‘Hunted’: CBS TV debuts new, fugitive-based reality show

CBS has introduced a new "Survivor"-style reality competition it calls "Hunted." Available via local CBS TV affiliates, the new show pits 18 individuals against an experienced team of fugitive hunters.

0
929
Splash screen of CBS promo for its new reality series "Hunted."

LOS ANGELES, January 24, 2017 – CBS has introduced a new “Survivor”-style reality competition it calls “Hunted.” Now available via local CBS TV affiliates, the new show pits 18 individuals against an experienced team of fugitive hunters with real-world experience and careers in the FBI, CIA, NSA, the U.S. Marshals Service and other government law enforcement agencies.

Employing high-tech and crime-busting technologies, these experienced hunters will attempt to capture the contestants inside a 100,000-square-mile zone that encompasses Georgia, South Carolina, northern Florida and eastern Alabama. The season premiered Sunday, January 22, and will shortly move to its permanent home on Wednesdays at 8 p.m.

The concept driving the show is the assumption that it’s nearly impossible to move around the country without leaving an electronic data trail. Examples include Facebook posts that identify your location, security camera footage from a variety of sources and ATM machines that signal the hunters every time you withdraw money. The eighteen fugitives must elude the hunters for 28 days in order to claim a prize of $250,000.

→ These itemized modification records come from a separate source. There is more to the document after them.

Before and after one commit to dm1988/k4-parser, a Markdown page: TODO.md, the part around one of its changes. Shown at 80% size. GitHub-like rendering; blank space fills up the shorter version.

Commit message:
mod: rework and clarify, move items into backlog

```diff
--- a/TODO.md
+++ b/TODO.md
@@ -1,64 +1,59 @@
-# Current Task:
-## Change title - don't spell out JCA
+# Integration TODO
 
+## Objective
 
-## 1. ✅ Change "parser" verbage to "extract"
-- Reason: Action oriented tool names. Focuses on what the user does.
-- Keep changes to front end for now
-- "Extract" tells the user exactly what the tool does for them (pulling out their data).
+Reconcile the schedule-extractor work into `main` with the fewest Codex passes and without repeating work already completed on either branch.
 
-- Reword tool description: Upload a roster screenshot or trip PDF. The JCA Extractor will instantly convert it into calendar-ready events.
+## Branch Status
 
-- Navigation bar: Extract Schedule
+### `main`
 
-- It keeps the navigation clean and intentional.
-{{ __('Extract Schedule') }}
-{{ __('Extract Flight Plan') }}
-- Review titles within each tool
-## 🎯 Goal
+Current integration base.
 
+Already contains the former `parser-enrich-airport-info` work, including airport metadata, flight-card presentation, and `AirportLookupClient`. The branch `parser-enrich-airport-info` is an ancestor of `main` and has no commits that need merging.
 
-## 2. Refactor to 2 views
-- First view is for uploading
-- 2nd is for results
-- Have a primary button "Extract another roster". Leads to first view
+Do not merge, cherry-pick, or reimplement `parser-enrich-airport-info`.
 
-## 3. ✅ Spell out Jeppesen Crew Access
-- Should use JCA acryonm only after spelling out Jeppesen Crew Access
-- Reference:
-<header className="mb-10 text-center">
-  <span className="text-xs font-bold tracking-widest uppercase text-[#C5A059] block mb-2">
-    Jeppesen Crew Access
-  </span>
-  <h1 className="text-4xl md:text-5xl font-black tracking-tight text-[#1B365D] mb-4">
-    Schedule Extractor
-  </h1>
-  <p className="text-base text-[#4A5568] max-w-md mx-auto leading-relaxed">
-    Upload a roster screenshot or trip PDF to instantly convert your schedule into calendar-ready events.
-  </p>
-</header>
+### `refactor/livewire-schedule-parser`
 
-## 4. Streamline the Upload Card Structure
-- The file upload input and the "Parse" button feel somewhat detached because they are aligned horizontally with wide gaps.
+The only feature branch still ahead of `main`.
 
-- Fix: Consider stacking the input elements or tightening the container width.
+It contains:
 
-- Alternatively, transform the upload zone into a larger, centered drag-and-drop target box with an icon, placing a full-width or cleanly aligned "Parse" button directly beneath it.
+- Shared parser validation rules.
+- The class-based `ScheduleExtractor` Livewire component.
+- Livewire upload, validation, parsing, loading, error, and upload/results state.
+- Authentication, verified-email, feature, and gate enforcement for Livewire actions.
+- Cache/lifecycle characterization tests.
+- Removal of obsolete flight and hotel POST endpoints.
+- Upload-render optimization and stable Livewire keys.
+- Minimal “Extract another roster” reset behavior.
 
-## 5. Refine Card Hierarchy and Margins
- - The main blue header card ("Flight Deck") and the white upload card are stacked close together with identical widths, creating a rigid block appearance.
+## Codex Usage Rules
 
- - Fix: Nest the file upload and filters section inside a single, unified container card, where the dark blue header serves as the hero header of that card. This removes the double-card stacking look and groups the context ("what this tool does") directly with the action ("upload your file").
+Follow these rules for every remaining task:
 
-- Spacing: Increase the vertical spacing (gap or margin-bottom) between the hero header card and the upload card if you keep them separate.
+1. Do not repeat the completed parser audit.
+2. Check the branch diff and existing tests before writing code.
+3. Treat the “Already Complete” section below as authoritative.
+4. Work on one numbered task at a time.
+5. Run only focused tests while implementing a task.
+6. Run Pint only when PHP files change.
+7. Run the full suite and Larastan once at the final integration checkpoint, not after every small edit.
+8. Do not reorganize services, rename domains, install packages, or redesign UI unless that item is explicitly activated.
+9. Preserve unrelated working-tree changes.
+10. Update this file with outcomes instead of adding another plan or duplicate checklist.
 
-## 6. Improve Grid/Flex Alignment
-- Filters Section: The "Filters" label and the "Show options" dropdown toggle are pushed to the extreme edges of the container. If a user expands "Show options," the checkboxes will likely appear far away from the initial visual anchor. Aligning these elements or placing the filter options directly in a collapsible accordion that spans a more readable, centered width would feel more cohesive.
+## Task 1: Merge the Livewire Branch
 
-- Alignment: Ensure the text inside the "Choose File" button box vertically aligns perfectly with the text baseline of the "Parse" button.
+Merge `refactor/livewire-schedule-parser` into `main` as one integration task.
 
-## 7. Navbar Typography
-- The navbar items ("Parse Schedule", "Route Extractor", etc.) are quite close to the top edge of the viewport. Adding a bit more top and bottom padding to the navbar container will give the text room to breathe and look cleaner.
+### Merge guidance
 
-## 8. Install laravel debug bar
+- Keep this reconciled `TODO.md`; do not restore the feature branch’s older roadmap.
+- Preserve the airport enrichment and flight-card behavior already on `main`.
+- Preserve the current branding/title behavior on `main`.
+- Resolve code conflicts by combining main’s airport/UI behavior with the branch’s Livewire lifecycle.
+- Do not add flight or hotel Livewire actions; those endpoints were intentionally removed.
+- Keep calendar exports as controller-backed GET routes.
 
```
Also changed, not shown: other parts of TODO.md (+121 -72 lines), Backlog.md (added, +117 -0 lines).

The first episode of this new series introduced us to six contestants. The first team includes former gang member David Windecher, who admits to being arrested 13 times but is now a criminal defense attorney; and his partner, Emily Cox, the daughter of a local pastor whom he has been dating for two years.

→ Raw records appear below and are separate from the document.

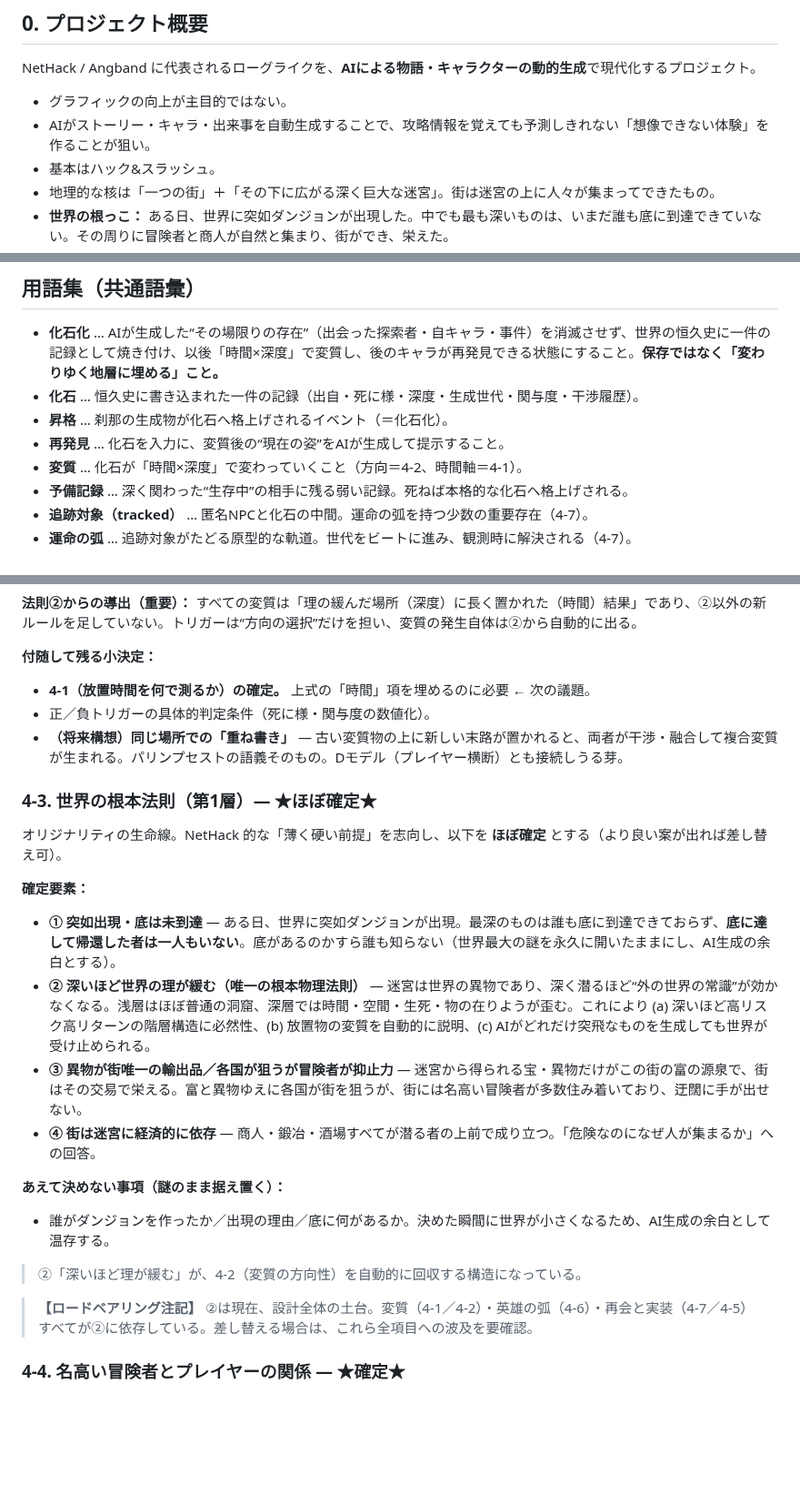
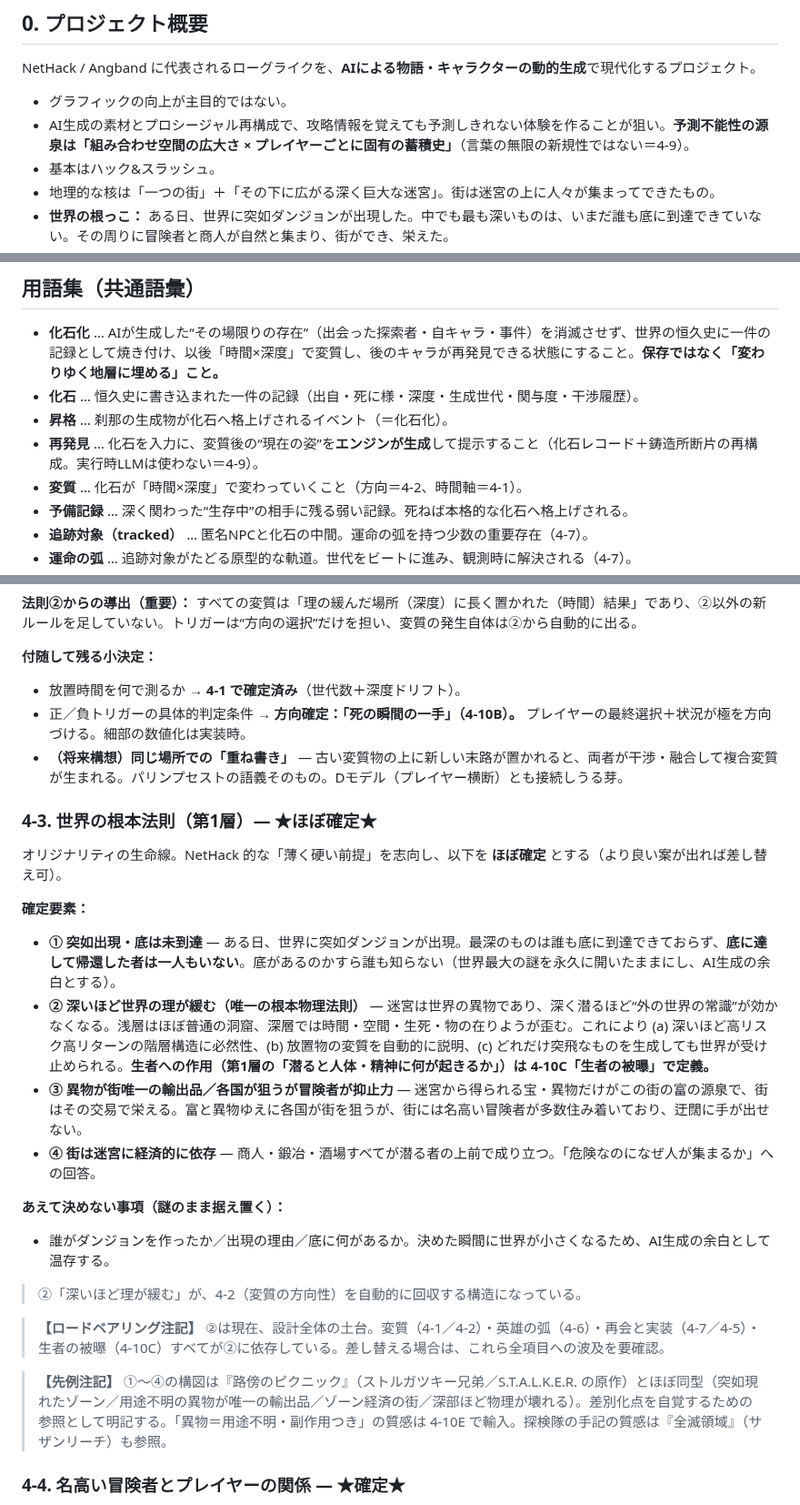
Before and after one commit to yasu12ctb-dev/roguelike-ai-design, a Markdown page: design-snapshot.md, 3 parts joined by grey strips. Shown at 91% size. Drawn GitHub-style; blank space fills up the shorter version.

```diff
--- a/design-snapshot.md
+++ b/design-snapshot.md
@@ -12,7 +12,7 @@
 NetHack / Angband に代表されるローグライクを、**AIによる物語・キャラクターの動的生成**で現代化するプロジェクト。
 
 - グラフィックの向上が主目的ではない。
-- AIがストーリー・キャラ・出来事を自動生成することで、攻略情報を覚えても予測しきれない「想像できない体験」を作ることが狙い。
+- AI生成の素材とプロシージャル再構成で、攻略情報を覚えても予測しきれない体験を作ることが狙い。**予測不能性の源泉は「組み合わせ空間の広大さ × プレイヤーごとに固有の蓄積史」**（言葉の無限の新規性ではない＝4-9）。
 - 基本はハック&スラッシュ。
 - 地理的な核は「一つの街」＋「その下に広がる深く巨大な迷宮」。街は迷宮の上に人々が集まってできたもの。
 - **世界の根っこ：** ある日、世界に突如ダンジョンが出現した。中でも最も深いものは、いまだ誰も底に到達できていない。その周りに冒険者と商人が自然と集まり、街ができ、栄えた。
@@ -26,7 +26,7 @@ NetHack / Angband に代表されるローグライクを、**AIによる物語
 - **化石化** … AIが生成した“その場限りの存在”（出会った探索者・自キャラ・事件）を消滅させず、世界の恒久史に一件の記録として焼き付け、以後「時間×深度」で変質し、後のキャラが再発見できる状態にすること。**保存ではなく「変わりゆく地層に埋める」こと。**
 - **化石** … 恒久史に書き込まれた一件の記録（出自・死に様・深度・生成世代・関与度・干渉履歴）。
 - **昇格** … 刹那の生成物が化石へ格上げされるイベント（＝化石化）。
-- **再発見** … 化石を入力に、変質後の“現在の姿”をAIが生成して提示すること。
+- **再発見** … 化石を入力に、変質後の“現在の姿”を**エンジンが生成**して提示すること（化石レコード＋鋳造所断片の再構成。実行時LLMは使わない＝4-9）。
 - **変質** … 化石が「時間×深度」で変わっていくこと（方向＝4-2、時間軸＝4-1）。
 - **予備記録** … 深く関わった“生存中”の相手に残る弱い記録。死ねば本格的な化石へ格上げされる。
 - **追跡対象（tracked）** … 匿名NPCと化石の中間。運命の弧を持つ少数の重要存在（4-7）。
@@ -142,8 +142,8 @@ NetHack / Angband に代表されるローグライクを、**AIによる物語
 **法則②からの導出（重要）：** すべての変質は「理の緩んだ場所（深度）に長く置かれた（時間）結果」であり、②以外の新ルールを足していない。トリガーは“方向の選択”だけを担い、変質の発生自体は②から自動的に出る。
 
 **付随して残る小決定：**
-- **4-1（放置時間を何で測るか）の確定。** 上式の「時間」項を埋めるのに必要 ← 次の議題。
-- 正／負トリガーの具体的判定条件（死に様・関与度の数値化）。
+- 放置時間を何で測るか → **4-1 で確定済み**（世代数＋深度ドリフト）。
+- 正／負トリガーの具体的判定条件 → **方向確定：「死の瞬間の一手」（4-10B）。** プレイヤーの最終選択＋状況が極を方向づける。細部の数値化は実装時。
 - **（将来構想）同じ場所での「重ね書き」** — 古い変質物の上に新しい末路が置かれると、両者が干渉・融合して複合変質が生まれる。パリンプセストの語義そのもの。Dモデル（プレイヤー横断）とも接続しうる芽。
 
 ### 4-3. 世界の根本法則（第1層）— ★ほぼ確定★
@@ -151,7 +151,7 @@ NetHack / Angband に代表されるローグライクを、**AIによる物語
 
 **確定要素：**
 - **① 突如出現・底は未到達** — ある日、世界に突如ダンジョンが出現。最深のものは誰も底に到達できておらず、**底に達して帰還した者は一人もいない**。底があるのかすら誰も知らない（世界最大の謎を永久に開いたままにし、AI生成の余白とする）。
-- **② 深いほど世界の理が緩む（唯一の根本物理法則）** — 迷宮は世界の異物であり、深く潜るほど“外の世界の常識”が効かなくなる。浅層はほぼ普通の洞窟、深層では時間・空間・生死・物の在りようが歪む。これにより (a) 深いほど高リスク高リターンの階層構造に必然性、(b) 放置物の変質を自動的に説明、(c) AIがどれだけ突飛なものを生成しても世界が受け止められる。
+- **② 深いほど世界の理が緩む（唯一の根本物理法則）** — 迷宮は世界の異物であり、深く潜るほど“外の世界の常識”が効かなくなる。浅層はほぼ普通の洞窟、深層では時間・空間・生死・物の在りようが歪む。これにより (a) 深いほど高リスク高リターンの階層構造に必然性、(b) 放置物の変質を自動的に説明、(c) どれだけ突飛なものを生成しても世界が受け止められる。**生者への作用（第1層の「潜ると人体・精神に何が起きるか」）は 4-10C「生者の被曝」で定義。**
 - **③ 異物が街唯一の輸出品／各国が狙うが冒険者が抑止力** — 迷宮から得られる宝・異物だけがこの街の富の源泉で、街はその交易で栄える。富と異物ゆえに各国が街を狙うが、街には名高い冒険者が多数住み着いており、迂闊に手が出せない。
 - **④ 街は迷宮に経済的に依存** — 商人・鍛冶・酒場すべてが潜る者の上前で成り立つ。「危険なのになぜ人が集まるか」への回答。
 
@@ -160,7 +160,9 @@ NetHack / Angband に代表されるローグライクを、**AIによる物語
 
 > ②「深いほど理が緩む」が、4-2（変質の方向性）を自動的に回収する構造になっている。
 
-> **【ロードベアリング注記】** ②は現在、設計全体の土台。変質（4-1／4-2）・英雄の弧（4-6）・再会と実装（4-7／4-5）すべてが②に依存している。差し替える場合は、これら全項目への波及を要確認。
+> **【ロードベアリング注記】** ②は現在、設計全体の土台。変質（4-1／4-2）・英雄の弧（4-6）・再会と実装（4-7／4-5）・生者の被曝（4-10C）すべてが②に依存している。差し替える場合は、これら全項目への波及を要確認。
+
+> **【先例注記】** ①〜④の構図は『路傍のピクニック』（ストルガツキー兄弟／S.T.A.L.K.E.R. の原作）とほぼ同型（突如現れたゾーン／用途不明の異物が唯一の輸出品／ゾーン経済の街／深部ほど物理が壊れる）。差別化点を自覚するための参照として明記する。「異物＝用途不明・副作用つき」の質感は 4-10E で輸入。探検隊の手記の質感は『全滅領域』（サザンリーチ）も参照。
 
 ### 4-4. 名高い冒険者とプレイヤーの関係 — ★確定★
 街を守る「名高い冒険者」を、**世界が用意したもの（シード）とプレイヤーが生み出したもの（昇華）の二源**で構成し、世代を経るほど後者へ比重が移る。
```
Also changed, not shown: other parts of design-snapshot.md (+52 -11 lines).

The second team to go on the run includes Angela and Michele, the latter of whom is driven to their rendezvous point by her trucker sister–logical because Michelle’s husband owns a trucking company, something the hunters are quickly able to spot.

The final team is a striking engaged couple, Matt–a strapping 6’8″, and his fiancée Cristina, a model. It might be tough for this pair to hide.

In the initial episode, the fugitive task force searches Emily’s apartment, while she and David are hiding out in a friend’s apartment and are unaware that a fugitive hunter is staking out the neighborhood. Meanwhile, Matt and Christina head for Atlanta but are forced to ditch their car in Augusta, Georgia. They end up putting on wigs and buying bus tickets, the better to get out of town quickly and presumably unnoticed. Unfortunately, they use an ATM at the bus station to get more cash. This alerts the task force, which heads for Atlanta to wait for the couple.

David and Emily discover the fugitive hunter team outside their friend’s house and decide to have their friend drive them out of there as they hide in the trunk of the car. CBS closes out the episode leaving us to wonder whether David and Emily will be captured or if Matt & Christina will sneak out of the bus terminal without detection.

This new “reality show” is an interesting concept, probably basing its origins, at least in part, in that hoary old story of human-on-human hunting, “The Greatest Game.” But the concept is updated by the introduction of high tech hunting tools as well as a wider range for the hunted.

But in some ways, a certain creepiness lies just beneath the surface gloss of this series. Just how much do hackers, governments, law enforcement, and anyone else in possession of high-tech “hunting” tools know right now about each and every one of us?

As for “Hunted,” over the next few weeks, the Nielsens should give us some idea as to how long this “greatest game” will last for TV viewers.

Click here for reuse options!
Copyright 2017 Communities Digital News


This article is the copyrighted property of the writer and Communities Digital News, LLC. Written permission must be obtained before reprint in online or print media. REPRINTING CONTENT WITHOUT PERMISSION AND/OR PAYMENT IS THEFT AND PUNISHABLE BY LAW.

Correspondingly, Communities Digital News, LLC uses its best efforts to operate in accordance with the Fair Use Doctrine under US Copyright Law and always tries to provide proper attribution. If you have reason to believe that any written material or image has been innocently infringed, please bring it to the immediate attention of CDN via the e-mail address or phone number listed on the Contact page so that it can be resolved expeditiously.